“Create in me a clean heart, O God, and put a new and right spirit within me.”
(Psalm 51:10 – Watchword for the Week of Sunday 22 March 2015)

Me, me, and me! Unapologetically me! The Psalmist is not afraid in just one verse to three times refer to himself. He doesn’t care about the interconncetedness of all beings. He’s not worried about the state of the church or the state of the nation. He doesn’t want to feed the hungry, to clothe the naked, or to care for the widow, or the alien or the orphan. He prays for his own benefit. He doesn’t ask for kingdom come and thy will be done, no, it’s all about me, myself, and I!

That’s where religion takes place: In an individual’s heart. It’s a place where God has spoken from the beginning. Individualism is not a bad thing. God calls prophets and apostles, not committees and representatives. No corporation, no institution, no state, no church, can live if it does not have individuals that take care of the logs in their own eyes before getting into everybody else’s business. “Create in me a clean heart, O God” also means: I am in desperate need of cleaning because it’s not pretty in there. Give me a fresh start this Lent – like a spiritual spring cleaning.

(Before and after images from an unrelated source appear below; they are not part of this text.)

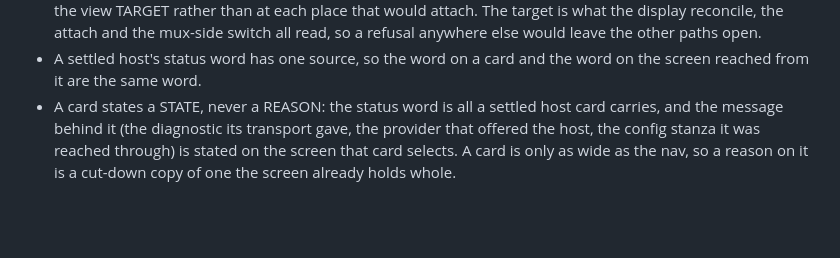
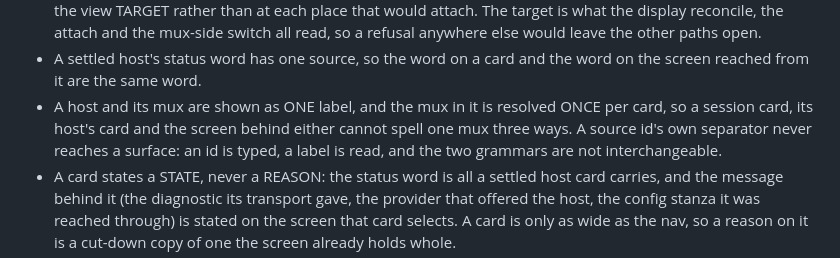
Before and after one commit to zer0ken/xmux, a Markdown page: src/ui/AGENTS.md, the part around the change. Rendered like a GitHub page; blank space fills up the shorter version.

```diff
--- a/src/ui/AGENTS.md
+++ b/src/ui/AGENTS.md
@@ -70,6 +70,10 @@ flatten renders for the dump verb.
   so a refusal anywhere else would leave the other paths open.
 - A settled host's status word has one source, so the word on a card and the word on the
   screen reached from it are the same word.
+- A host and its mux are shown as ONE label, and the mux in it is resolved ONCE per card,
+  so a session card, its host's card and the screen behind either cannot spell one mux
+  three ways. A source id's own separator never reaches a surface: an id is typed, a label
+  is read, and the two grammars are not interchangeable.
 - A card states a STATE, never a REASON: the status word is all a settled host card
   carries, and the message behind it (the diagnostic its transport gave, the provider
   that offered the host, the config stanza it was reached through) is stated on the
```
Also changed, not shown: CONTEXT.md (+9 -0 lines), docs/requirements.md (+11 -0 lines).
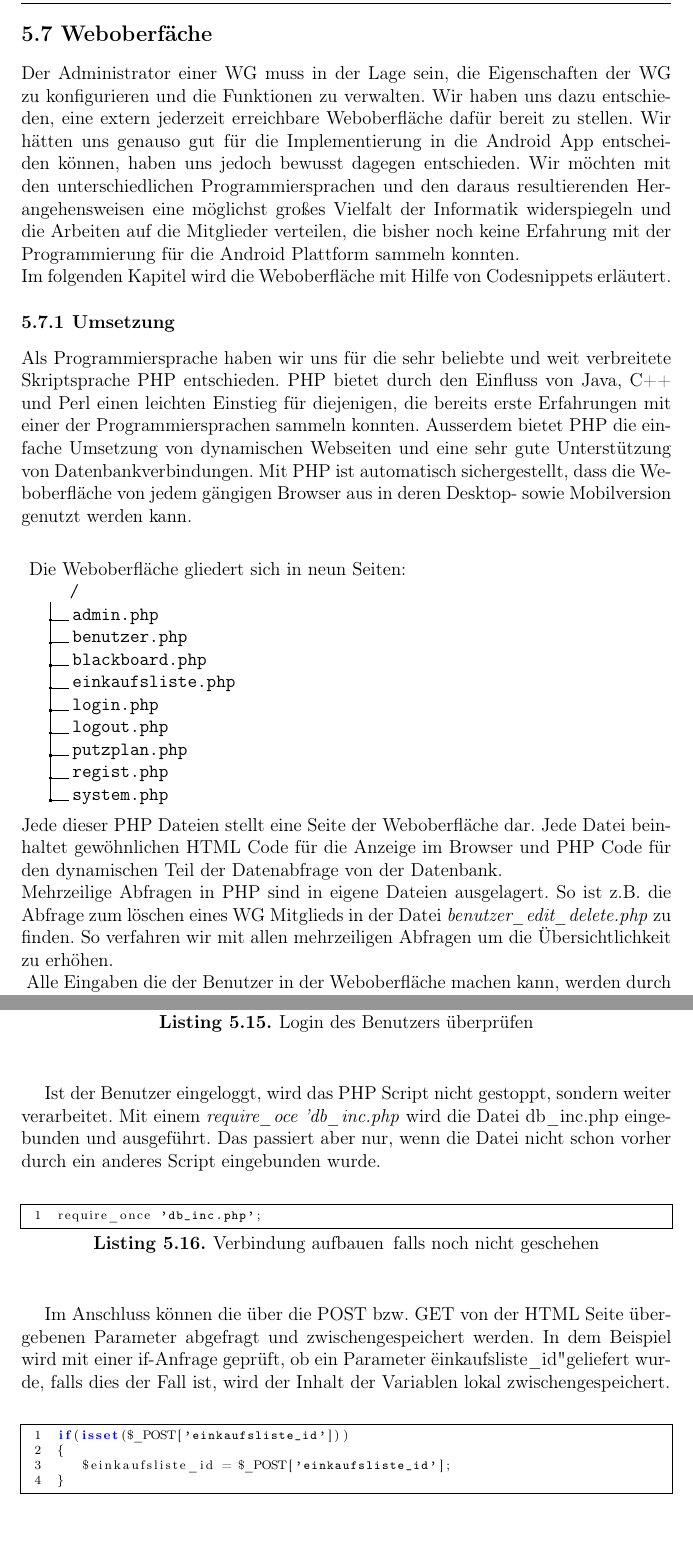
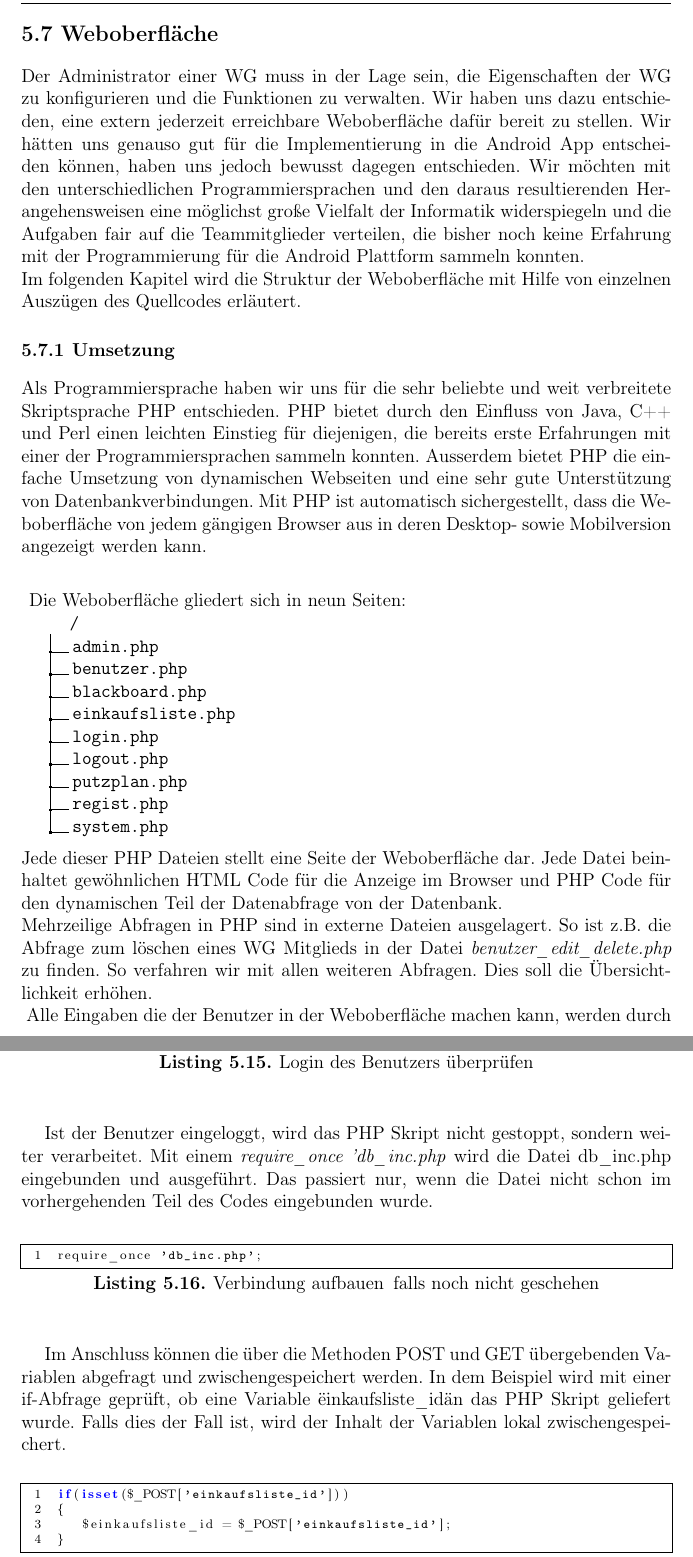
Before and after one commit to SiRi13/dormapp-doku, a LaTeX thesis (Teamprojekt.tex, which reads chapters/impl/Web.tex): two parts of pages 57 and 59 of 65, joined at a grey line, cut at the place of the change. Compiled offline with pdfLaTeX; the source files are stored in an older character set and shown here as Unicode.

Commit message:
KorrekturTobi: Kurzfassung, Weboberfläche checked

```diff
--- a/chapters/impl/Web.tex
+++ b/chapters/impl/Web.tex
@@ -1,9 +1,9 @@
-\section{Weboberfäche}\label{section:WebUI}
-Der Administrator einer WG muss in der Lage sein, die Eigenschaften der WG zu konfigurieren und die Funktionen zu verwalten. Wir haben uns dazu entschieden, eine extern jederzeit erreichbare Weboberfläche dafür bereit zu stellen. Wir hätten uns genauso gut für die Implementierung in die Android App entscheiden können, haben uns jedoch bewusst dagegen entschieden. Wir möchten mit den unterschiedlichen Programmiersprachen und den daraus resultierenden Herangehensweisen eine möglichst großes Vielfalt der Informatik widerspiegeln und die Arbeiten auf die Mitglieder verteilen, die bisher noch keine Erfahrung mit der Programmierung für die Android Plattform sammeln konnten.\\
-Im folgenden Kapitel wird die Weboberfläche mit Hilfe von Codesnippets erläutert.
+\section{Weboberfläche}\label{section:WebUI}
+Der Administrator einer WG muss in der Lage sein, die Eigenschaften der WG zu konfigurieren und die Funktionen zu verwalten. Wir haben uns dazu entschieden, eine extern jederzeit erreichbare Weboberfläche dafür bereit zu stellen. Wir hätten uns genauso gut für die Implementierung in die Android App entscheiden können, haben uns jedoch bewusst dagegen entschieden. Wir möchten mit den unterschiedlichen Programmiersprachen und den daraus resultierenden Herangehensweisen eine möglichst große Vielfalt der Informatik widerspiegeln und die Aufgaben fair auf die Teammitglieder verteilen, die bisher noch keine Erfahrung mit der Programmierung für die Android Plattform sammeln konnten.\\
+Im folgenden Kapitel wird die Struktur der Weboberfläche mit Hilfe von einzelnen Auszügen des Quellcodes erläutert.
 
 \subsection{Umsetzung}\label{subSec:WebUmsetz}
-Als Programmiersprache haben wir uns für die sehr beliebte und weit verbreitete Skriptsprache PHP entschieden. PHP bietet durch den Einfluss von Java, C++ und Perl einen leichten Einstieg für diejenigen, die bereits erste Erfahrungen mit einer der Programmiersprachen sammeln konnten. Ausserdem bietet PHP die einfache Umsetzung von dynamischen Webseiten und eine sehr gute Unterstützung von Datenbankverbindungen. Mit PHP ist automatisch sichergestellt, dass die Weboberfläche von jedem gängigen Browser aus in deren Desktop- sowie Mobilversion genutzt werden kann.\\
+Als Programmiersprache haben wir uns für die sehr beliebte und weit verbreitete Skriptsprache PHP entschieden. PHP bietet durch den Einfluss von Java, C++ und Perl einen leichten Einstieg für diejenigen, die bereits erste Erfahrungen mit einer der Programmiersprachen sammeln konnten. Ausserdem bietet PHP die einfache Umsetzung von dynamischen Webseiten und eine sehr gute Unterstützung von Datenbankverbindungen. Mit PHP ist automatisch sichergestellt, dass die Weboberfläche von jedem gängigen Browser aus in deren Desktop- sowie Mobilversion angezeigt werden kann.\\
 \begin{description}
 \item Die Weboberfläche gliedert sich in neun Seiten:
 \dirtree{%
@@ -20,7 +20,7 @@ Als Programmiersprache haben wir uns für die sehr beliebte und weit verbreitete
 }
 \end{description}
 Jede dieser PHP Dateien stellt eine Seite der Weboberfläche dar. Jede Datei beinhaltet gewöhnlichen HTML Code für die Anzeige im Browser und PHP Code für den dynamischen Teil der Datenabfrage von der Datenbank.\\
-Mehrzeilige Abfragen in PHP sind in eigene Dateien ausgelagert. So ist z.B. die Abfrage zum löschen eines WG Mitglieds in der Datei  \textit{benutzer\textunderscore edit\textunderscore delete.php} zu finden. So verfahren wir mit allen mehrzeiligen Abfragen um die Übersichtlichkeit zu erhöhen.\\
+Mehrzeilige Abfragen in PHP sind in externe Dateien ausgelagert. So ist z.B. die Abfrage zum löschen eines WG Mitglieds in der Datei  \textit{benutzer\textunderscore edit\textunderscore delete.php} zu finden. So verfahren wir mit allen weiteren Abfragen. Dies soll die Übersichtlichkeit erhöhen.\\
 \begin{figure}
 \begin{description}
 \item Daraus ergibt sich folgende Struktur für die Weboberfläche mit ihren Seiten inklusive aller ausgelagerten PHP Abfragen:
@@ -59,7 +59,7 @@ Mehrzeilige Abfragen in PHP sind in eigene Dateien ausgelagert. So ist z.B. die
 }
 \end{description}
 \end{figure}
-Alle Eingaben die der Benutzer in der Weboberfläche machen kann, werden durch Textfeder oder Checkboxen erfasst. Wir verwenden für alle zu übertragenden Daten die Methode POST, die die Daten für Benutzer der Seiten unsichtbar im Rumpf des HTTP-Requests sendet. Die Methode GET, die die Daten für alle sichtbar an die URI anhängt, könnte theoretisch ebenfalls genutzt werden. Jedoch würde das in unserem Fall ein erhöhtes Sicherheitsrisiko darstellen. Darum haben wir bis auf wenige ID's auf die Methode GET verzichtet.\\ \\
+Alle Eingaben die der Benutzer in der Weboberfläche machen kann, werden durch Textfelder oder Checkboxen erfasst. Wir verwenden für alle zu übertragenden Daten die Methode POST. Damit werden die Daten für die Benutzer unsichtbar im Rumpf des HTTP-Requests gesendet. Die Methode GET, die die Daten für alle sichtbar an die URI anhängen würde, könnte theoretisch ebenfalls genutzt werden. Jedoch würde das in unserem Fall ein erhöhtes Sicherheitsrisiko darstellen. Darum verzichten wie, für bis auf wenige ID's, auf die Methode GET.\\ \\
 
 Auf jeder HTML Seite und in jedem PHP Skript wird zu Beginn überprüft, ob der Nutzer im System angemeldet ist. Falls die Prüfung fehlschlägt, wird ihm mit dem Hinweis \textit{Bitte loggen Sie sich erst ein!} die Anzeige der Seite verwehrt und das PHP Script wird mit \textit{exit;} gestoppt.
 
@@ -73,7 +73,7 @@ if(!isset($_SESSION["email"]))
 \end{lstlisting}
 \end{figure}
 
-Ist der Benutzer eingeloggt, wird das PHP Script nicht gestoppt, sondern weiter verarbeitet. Mit einem \textit{require\textunderscore oce 'db\textunderscore inc.php} wird die Datei db\textunderscore inc.php eingebunden und ausgeführt. Das passiert aber nur, wenn die Datei nicht schon vorher durch ein anderes Script eingebunden wurde.
+Ist der Benutzer eingeloggt, wird das PHP Skript nicht gestoppt, sondern weiter verarbeitet. Mit einem \textit{require\textunderscore once 'db\textunderscore inc.php} wird die Datei db\textunderscore inc.php eingebunden und ausgeführt. Das passiert nur, wenn die Datei nicht schon im vorhergehenden Teil des Codes  eingebunden wurde.
 
 \begin{figure}
 \begin{lstlisting}[language=PHP, caption=Verbindung aufbauen\, falls noch nicht geschehen, captionpos=below, label=WEBLogin]
@@ -81,7 +81,7 @@ require_once 'db_inc.php';
 \end{lstlisting}
 \end{figure}
 
-Im Anschluss können die über die POST bzw. GET von der HTML Seite übergebenen Parameter abgefragt und zwischengespeichert werden. In dem Beispiel wird mit einer if-Anfrage geprüft, ob ein Parameter "einkaufsliste\textunderscore id" geliefert wurde, falls dies der Fall ist, wird der Inhalt der Variablen lokal zwischengespeichert.
+Im Anschluss können die über die Methoden POST und GET übergebenden Variablen abgefragt und zwischengespeichert werden. In dem Beispiel wird mit einer if-Abfrage geprüft, ob eine Variable "einkaufsliste\textunderscore id" an das PHP Skript geliefert wurde. Falls dies der Fall ist, wird der Inhalt der Variablen lokal zwischengespeichert.
 
 \begin{figure}
 \begin{lstlisting}[language=PHP, caption=Variable \textit{einkaufsliste\textunderscore id} lockal zwischenspeichern, captionpos=below, label=WEBLogin]
```
Also changed, not shown: Teamprojekt.pdf.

Sometimes the shortest word in a verse has the biggest impact. Here it is certainly the humble a: “put a new and right spirit within me.” It implies that there is a multitude of new and right spirits to be had. For me, I need only one of those for myself. My way is not the highway and if I think my path is the straight and narrow I can be certain that the God of hosts has a host of other paths that are just as viable. The me right next to me, the me across the street or on the other side of the globe has their own journey just as I do.

Cosmic Law

The biggest disease today is not leprosy or tuberculosis, but rather the feeling of being unwanted. (Mother Teresa)

A Sermon for the Third Sunday in Lent 2015 based on Exodus 20:1-17 and John 2:13-22.